Likely, the most effective way to reduce the effects of psychological biases on policing is through institutional reform. Examining the institutional environment in which officers operate is critically important, including exploring how existing department incentives and culture influence officer motivation and information processing. I have explored these issues in depth elsewhere and will not rehearse those observations here.

Rather, in this part, I will focus on officer disposition. Officers' dispositions can affect not only how much influence cognitive biases have on their behavior but also their motivation to change. Some officers are simply more likely than others to engage in careful decision-making and to aspire to reduce the effects of cognitive bias on their behavior. * * *

In sum, focusing on officer disposition when making hiring decisions may result in a pool of officers who are more likely to be motivated to reduce the effects of cognitive biases on their behavior. This is important because one's peers can influence racial attitudes. These officers can help change the culture of police departments, increasing not only the likelihood that institutional changes will be made, but also their effectiveness. These officers will be more likely to be motivated to reduce the effects of cognitive bias on their behaviors by participating in trainings, by exercising more care in making judgments of criminality, and by supporting the institutional changes that are critical to mitigating cognitive bias.
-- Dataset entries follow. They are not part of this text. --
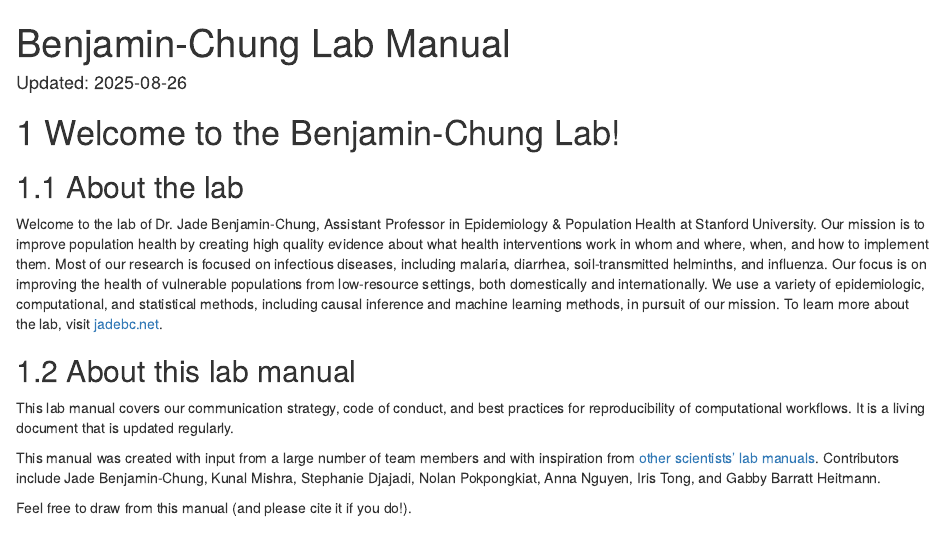
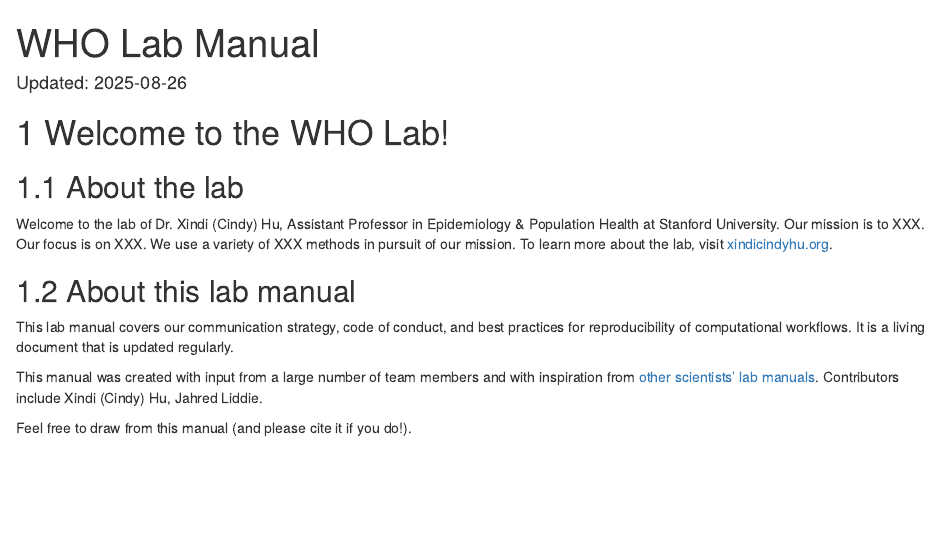
Before and after one commit to jliddie-cloud/who-lab-manual, an R Markdown document (index.Rmd): the page in a window 1100 px wide, from its top. Rendered offline with R 4.5, knitr and Pandoc, with nearby package versions; drawn as R Markdown's standard HTML page in place of the format the file asks for.

Commit message:
feat: modify index.Rmd, update README

```diff
--- a/_bookdown.yml
+++ b/_bookdown.yml
@@ -1,4 +1,4 @@
-book_filename: "lab-manual"
+book_filename: "who-lab-manual"
 language:
   ui:
     chapter_name: "Chapter "
--- a/_output.yml
+++ b/_output.yml
@@ -3,10 +3,10 @@ bookdown::gitbook:
   config:
     toc:
       before: |
-        <li><a href="./">Lab manual</a></li>
+        <li><a href="./">WHO Lab Manual</a></li>
       after: |
-        <li><a href="https://github.com/jadebc/lab-manual" target="blank">Published with bookdown</a></li>
-    edit: https://github.com/jadebc/lab-manual/edit/master/%s
+        <li><a href="https://github.com/water-health-opportunity-lab/who-lab-manual" target="blank">Published with bookdown</a></li>
+    edit: https://github.com/water-health-opportunity-lab/who-lab-manual/edit/master/%s
     download: ["pdf", "epub"]
 bookdown::pdf_book:
   includes:
--- a/index.Rmd
+++ b/index.Rmd
@@ -1,5 +1,5 @@
 ---
-title: "Benjamin-Chung Lab Manual"
+title: "WHO Lab Manual"
 date: "Updated: `r Sys.Date()`"
 site: bookdown::bookdown_site
 output: bookdown::gitbook
@@ -7,25 +7,22 @@ documentclass: book
 bibliography: [book.bib, packages.bib]
 biblio-style: apalike
 link-citations: yes
-github-repo: jadebc/lab-manual
+github-repo: water-health-opportunity-lab/who-lab-manual
 description: "Lab practices and data science best practices"
 ---
 
-# Welcome to the Benjamin-Chung Lab!
+# Welcome to the WHO Lab!
 
 ## About the lab
-Welcome to the lab of Dr. Jade Benjamin-Chung, Assistant Professor in Epidemiology & Population Health at Stanford University. Our mission is to improve population health by creating high quality evidence about what health interventions work in whom and where, when, and how to implement them. Most of our research is focused on infectious diseases, including malaria, diarrhea, soil-transmitted helminths, and influenza. Our focus is on improving the health of vulnerable populations from low-resource settings, both domestically and internationally. We use a variety of epidemiologic, computational, and statistical methods, including causal inference and machine learning methods, in pursuit of our mission. To learn more about the lab, visit [jadebc.net](https://jadebc.net).
+Welcome to the lab of Dr. Xindi (Cindy) Hu, Assistant Professor in Epidemiology & Population Health at Stanford University. Our mission is to XXX. Our focus is on XXX. We use a variety of XXX methods in pursuit of our mission. To learn more about the lab, visit [xindicindyhu.org](https://xindicindyhu.org/).
 
 ## About this lab manual
 This lab manual covers our communication strategy, code of conduct, and best practices for reproducibility of computational workflows. It is a living document that is updated regularly.
 
-This manual was created with input from a large number of team members and with inspiration from [other scientists' lab manuals](https://github.com/alylab/labmanual/blob/master/aly-lab-manual.pdf).
-Contributors include Jade Benjamin-Chung, Kunal Mishra, Stephanie Djajadi, Nolan Pokpongkiat, Anna Nguyen, Iris Tong, and Gabby Barratt Heitmann.
+This manual was created with input from a large number of team members and with inspiration from [other scientists' lab manuals](https://jadebc.github.io/lab-manual/).
+Contributors include Xindi (Cindy) Hu, Jahred Liddie.
 
 Feel free to draw from this manual (and please cite it if you do!).
-
-<!-- https://beierlab.com/lab-antiracism-statement/ -->
-<!-- https://ib.berkeley.edu/labs/stillman/images/Stillman%20Lab%20Anti.pdf -->
 <br>
 <br>
 <a rel="license" href="http://creativecommons.org/licenses/by-nc/4.0/"><img alt="Creative Commons License" style="border-width:0" src="https://i.creativecommons.org/l/by-nc/4.0/88x31.png" /></a><br />This work is licensed under a <a rel="license" href="http://creativecommons.org/licenses/by-nc/4.0/">Creative Commons Attribution-NonCommercial 4.0 International License</a>.
```
Also changed, not shown: README.md, assets/images/data-masking.PNG (added), assets/images/ex-desktop.jpg (added), assets/images/ex-terminal.PNG (added), 5 other files.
All this can lead to policing that is more protective of individual privacy while simultaneously increasing officer effectiveness and accuracy.

Associate Professor, American University, Washington College of Law. J.D., The Yale Law School; B.A., Harvard College.